Each week 130 staff teams - from up to 1,200 employees - engage in weekly huddles to discuss customer feedback and actions to address pain points and ways to improve AMP's services.
Sometimes known as voice of the customer, these types of activities are happening in successful corporates with increasing regularity. The resurgence of Woolworth's profitability has also been suggested to have much to do with a similar ritual. And of course, for a long time, the huddle has been central to the success of Apple retail - though for Apple it is daily, not weekly.
With this type of intensive effort going on - the effort to listen, to at least try and learn and respond with changed services and product offerings - if you don't know what the huddle means, your organisation may struggle to keep up.
First published in the Harvard Business Review back in 2003, the Net Promoter System, developed by Fred Reichheld and Bain and Company, has swept the world. Of course, it has had its critics. Any organisation that gets too caught up in the score and ramps up its connection to remuneration can not just invite score manipulation, it can miss the point altogether.
The key benefits of the Net Promoter System are cultural.

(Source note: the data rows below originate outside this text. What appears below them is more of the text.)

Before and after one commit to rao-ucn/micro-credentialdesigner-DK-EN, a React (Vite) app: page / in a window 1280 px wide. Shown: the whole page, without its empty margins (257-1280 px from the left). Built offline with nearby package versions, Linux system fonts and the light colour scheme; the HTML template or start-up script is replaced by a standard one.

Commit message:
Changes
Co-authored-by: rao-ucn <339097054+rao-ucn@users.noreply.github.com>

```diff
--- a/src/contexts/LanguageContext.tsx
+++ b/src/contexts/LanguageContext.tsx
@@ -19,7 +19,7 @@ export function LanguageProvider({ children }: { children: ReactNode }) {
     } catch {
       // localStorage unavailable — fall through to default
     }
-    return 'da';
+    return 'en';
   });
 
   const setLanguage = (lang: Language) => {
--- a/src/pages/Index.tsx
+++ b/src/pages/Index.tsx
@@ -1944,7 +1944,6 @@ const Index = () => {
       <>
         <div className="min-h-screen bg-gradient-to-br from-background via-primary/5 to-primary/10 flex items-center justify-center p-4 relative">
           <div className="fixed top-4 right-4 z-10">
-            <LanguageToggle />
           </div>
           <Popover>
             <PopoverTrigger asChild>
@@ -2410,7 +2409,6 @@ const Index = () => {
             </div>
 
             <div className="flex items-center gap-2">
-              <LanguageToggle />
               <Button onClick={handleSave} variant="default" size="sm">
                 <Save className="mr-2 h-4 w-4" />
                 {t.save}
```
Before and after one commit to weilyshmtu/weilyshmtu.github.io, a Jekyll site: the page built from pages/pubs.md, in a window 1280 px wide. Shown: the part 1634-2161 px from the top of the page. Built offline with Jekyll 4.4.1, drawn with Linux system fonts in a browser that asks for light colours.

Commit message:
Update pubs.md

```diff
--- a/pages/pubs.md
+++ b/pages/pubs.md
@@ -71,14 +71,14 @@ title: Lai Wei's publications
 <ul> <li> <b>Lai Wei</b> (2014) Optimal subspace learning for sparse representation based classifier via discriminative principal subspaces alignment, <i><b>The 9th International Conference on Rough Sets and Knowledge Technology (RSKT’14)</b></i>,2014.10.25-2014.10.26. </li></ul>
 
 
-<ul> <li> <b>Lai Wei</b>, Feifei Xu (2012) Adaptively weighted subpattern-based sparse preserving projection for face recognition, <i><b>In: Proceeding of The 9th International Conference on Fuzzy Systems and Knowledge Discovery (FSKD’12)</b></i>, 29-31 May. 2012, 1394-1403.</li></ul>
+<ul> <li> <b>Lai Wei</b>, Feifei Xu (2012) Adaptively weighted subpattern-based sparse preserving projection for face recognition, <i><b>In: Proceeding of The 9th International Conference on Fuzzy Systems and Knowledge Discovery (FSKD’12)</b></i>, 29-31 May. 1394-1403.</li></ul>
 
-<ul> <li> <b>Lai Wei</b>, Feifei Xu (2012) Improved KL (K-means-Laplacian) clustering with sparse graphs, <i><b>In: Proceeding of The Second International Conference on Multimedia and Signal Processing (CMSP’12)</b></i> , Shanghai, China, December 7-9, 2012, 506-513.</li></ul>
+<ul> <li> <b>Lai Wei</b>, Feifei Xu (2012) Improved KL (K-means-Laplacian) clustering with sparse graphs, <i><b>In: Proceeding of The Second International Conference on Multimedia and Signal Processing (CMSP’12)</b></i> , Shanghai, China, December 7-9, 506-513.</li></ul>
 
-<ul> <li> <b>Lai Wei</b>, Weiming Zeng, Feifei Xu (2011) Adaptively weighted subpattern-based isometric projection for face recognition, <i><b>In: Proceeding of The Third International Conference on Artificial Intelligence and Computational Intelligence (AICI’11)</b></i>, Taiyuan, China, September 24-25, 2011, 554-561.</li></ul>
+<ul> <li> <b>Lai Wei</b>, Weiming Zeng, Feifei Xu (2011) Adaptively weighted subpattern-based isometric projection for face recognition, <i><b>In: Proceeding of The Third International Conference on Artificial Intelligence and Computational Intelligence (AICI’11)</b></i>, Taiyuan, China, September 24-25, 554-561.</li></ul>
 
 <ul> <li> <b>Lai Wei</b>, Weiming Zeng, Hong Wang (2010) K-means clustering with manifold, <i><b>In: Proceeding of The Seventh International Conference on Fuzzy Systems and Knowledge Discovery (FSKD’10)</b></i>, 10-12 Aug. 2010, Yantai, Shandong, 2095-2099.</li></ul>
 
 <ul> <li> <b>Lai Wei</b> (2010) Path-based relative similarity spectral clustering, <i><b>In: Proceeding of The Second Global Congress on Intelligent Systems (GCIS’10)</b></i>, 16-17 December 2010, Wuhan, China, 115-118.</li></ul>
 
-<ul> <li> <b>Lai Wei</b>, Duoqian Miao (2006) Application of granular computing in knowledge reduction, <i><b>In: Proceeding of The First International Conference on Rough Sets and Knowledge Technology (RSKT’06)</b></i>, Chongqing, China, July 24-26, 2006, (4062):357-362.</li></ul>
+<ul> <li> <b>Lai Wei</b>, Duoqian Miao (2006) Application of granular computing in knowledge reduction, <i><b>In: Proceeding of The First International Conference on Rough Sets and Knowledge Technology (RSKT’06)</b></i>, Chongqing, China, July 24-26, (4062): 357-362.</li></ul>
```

If an organisation can stick to it, it prompts a general about-face from all in the organisation - from an internal focus to an external one. If you at least try to keep listening to the customer/client and do this long enough and hard enough, you're likely to succeed more often than fail in keeping your organisation growing through these challenging times.